Install on Microsoft Azure Cloud

This guide runs through how to set up and install Seldon Core in a Kubernetes cluster running on Azure Cloud. By the end, you’ll have Seldon Core up and running and be ready to start deploying machine learning models.


Azure Cloud CLI

You will need the Azure CLI in order to retrieve your cluster authentication credentials. It can also be used to create clusters and other resources for you:

Azure Kubernetes Service (AKS) Cluster

If you haven’t already created a Kubernetes cluster on AKS, you can follow this quickstart guide to get set up with your first cluster:


If you are just evaluating Seldon Core and are want to use http rather than https, make sure you select “Enable HTTP application routing” in your networking configuration.


kubectl is the Kubernetes command-line tool. It allows you to run commands against Kubernetes clusters, which we’ll need to do as part of setting up Seldon Core.


Helm is a package manager that makes it easy to find, share and use software built for Kubernetes. If you don’t already have Helm installed locally, you can install it here:

Connect to Your Cluster

You can connect to your cluster by running the following az command:

az aks get-credentials --resource-group myResourceGroup --name myAKSCluster

This will configure kubectl to use your Azure kubernetes cluster. Don’t forget to replace myResourceGroup and myAKSCluster with whatever you called your resource group and cluster are called. If you’ve forgotten, you can run az aks list.


If you get authentication errors while running the command above, try running az login to check you are correctly logged in.

Install Cluster Ingress

Ingress is a Kubernetes object that provides routing rules for your cluster. It manages the incomming traffic and routes it to the services running inside the cluster.

Seldon Core supports using either Istio or Ambassador to manage incomming traffic.

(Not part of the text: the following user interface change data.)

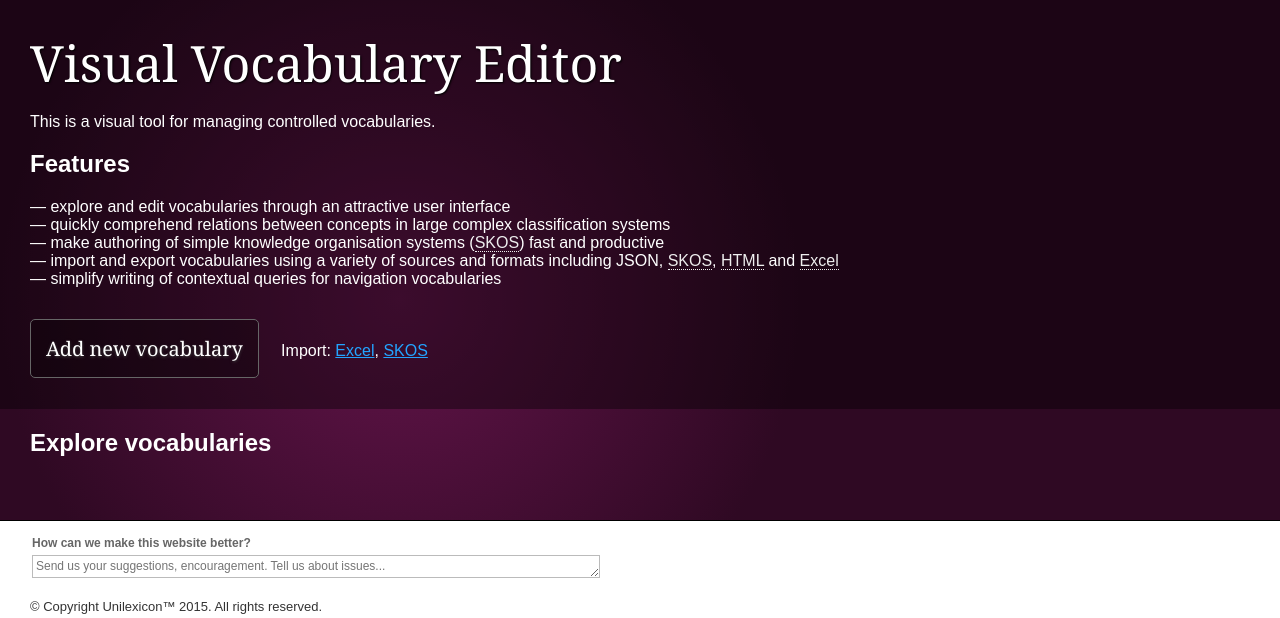
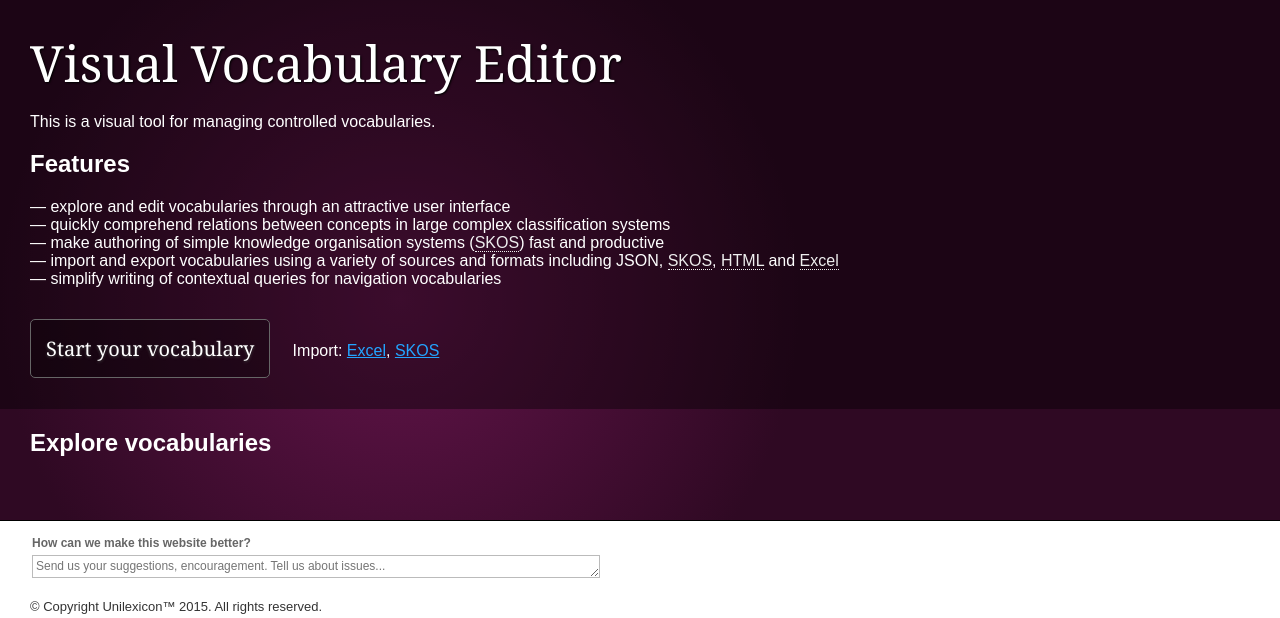
Before and after one commit to fmalina/unilex, a Django app: template apps/vocabulary/templates/vocabulary/listings.html in a window 1280 px wide. Shown: the part 69-687 px from the top of the page. Run offline with Django 3.2, Linux system fonts and the light colour scheme; the template is opened without the code that fills it, so the values that code supplies are empty; parts of the project's set-up code (start-up, migrations or seed data) failed here and were passed over; some libraries are stand-ins or nearby versions.

Commit message:
Call to action

```diff
--- a/apps/vocabulary/templates/vocabulary/listings.html
+++ b/apps/vocabulary/templates/vocabulary/listings.html
@@ -12,7 +12,7 @@
         <li>import and export vocabularies using a variety of sources and formats including JSON, <dfn title="simple knowledge organisation system">SKOS</dfn>, <dfn title="nested unordered list">HTML</dfn> and <dfn title="indented cells">Excel</dfn></li>
         <li>simplify writing of contextual queries for navigation vocabularies</li>
         </ul>
-        <p><a href="add" class="btn">Add new vocabulary</a> &nbsp; &nbsp; Import: <a href="load-xls">Excel</a>, <a href="load-skos">SKOS</a></p>
+        <p><a href="add" class="btn">Start your vocabulary</a> &nbsp; &nbsp; Import: <a href="load-xls">Excel</a>, <a href="load-skos">SKOS</a></p>
     </div>
     <h2>Explore vocabularies</h2>
     <ul id="vocabulary-list">
```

Seldon Core automatically creates the objects and rules required to route traffic to your deployed machine learning models.

Istio is an open source service mesh. If the term service mesh is unfamiliar to you, it’s worth reading a little more about Istio.

Download Istio

For Linux and macOS, the easiest way to download Istio is using the following command:

curl -L | sh -

Move to the Istio package directory. For example, if the package is istio-1.11.4:

cd istio-1.11.4

Add the istioctl client to your path (Linux or macOS):

export PATH=$PWD/bin:$PATH

Install Istio

Istio provides a command line tool istioctl to make the installation process easy. The demo configuration profile has a good set of defaults that will work on your local cluster.

istioctl install --set profile=demo -y

The namespace label istio-injection=enabled instructs Istio to automatically inject proxies alongside anything we deploy in that namespace. We’ll set it up for our default namespace:

kubectl label namespace default istio-injection=enabled

Create Istio Gateway

In order for Seldon Core to use Istio’s features to manage cluster traffic, we need to create an Istio Gateway by running the following command:


You will need to copy the entire command from the code block below

kubectl apply -f - << END
kind: Gateway
name: seldon-gateway
namespace: istio-system
    istio: ingressgateway # use istio default controller
- port:
    number: 80
    name: http
    protocol: HTTP
    - "*"

For custom configuration and more details on installing seldon core with Istio please see the Istio Ingress page.

Ambassador is a Kubernetes ingress controller and API gateway. It routes incomming traffic to the underlying kubernetes workloads through configuration. Install Ambassador following their docs.

Install Seldon Core

Before we install Seldon Core, we’ll create a new namespace seldon-system for the operator to run in:

kubectl create namespace seldon-system

We’re now ready to install Seldon Core in our cluster. Run the following command for your choice of Ingress:

helm install seldon-core seldon-core-operator \
    --repo \
    --set usageMetrics.enabled=true \
    --set istio.enabled=true \
    --namespace seldon-system
helm install seldon-core seldon-core-operator \
    --repo \
    --set usageMetrics.enabled=true \
    --set ambassador.enabled=true \
    --namespace seldon-system

You can check that your Seldon Controller is running by doing:

kubectl get pods -n seldon-system

You should see a seldon-controller-manager pod with STATUS=Running.

Accessing your models

Congratulations! Seldon Core is now fully installed and operational. Before you move on to deploying models, make a note of your cluster IP and port:

export INGRESS_HOST=$(kubectl -n istio-system get service istio-ingressgateway -o jsonpath='{.status.loadBalancer.ingress[0].ip}')
export INGRESS_PORT=$(kubectl -n istio-system get service istio-ingressgateway -o jsonpath='{.spec.ports[?("http2")].port}')

This is the public address you will use to access models running in your cluster.

export INGRESS_HOST=$(kubectl -n ambassador get service ambassador -o jsonpath='{.status.loadBalancer.ingress[0].ip}')
export INGRESS_PORT=$(kubectl -n ambassador get service ambassador -o jsonpath='{.spec.ports[?("http")].port}')

This is the public address you will use to access models running in your cluster.

You are now ready to deploy models to your cluster.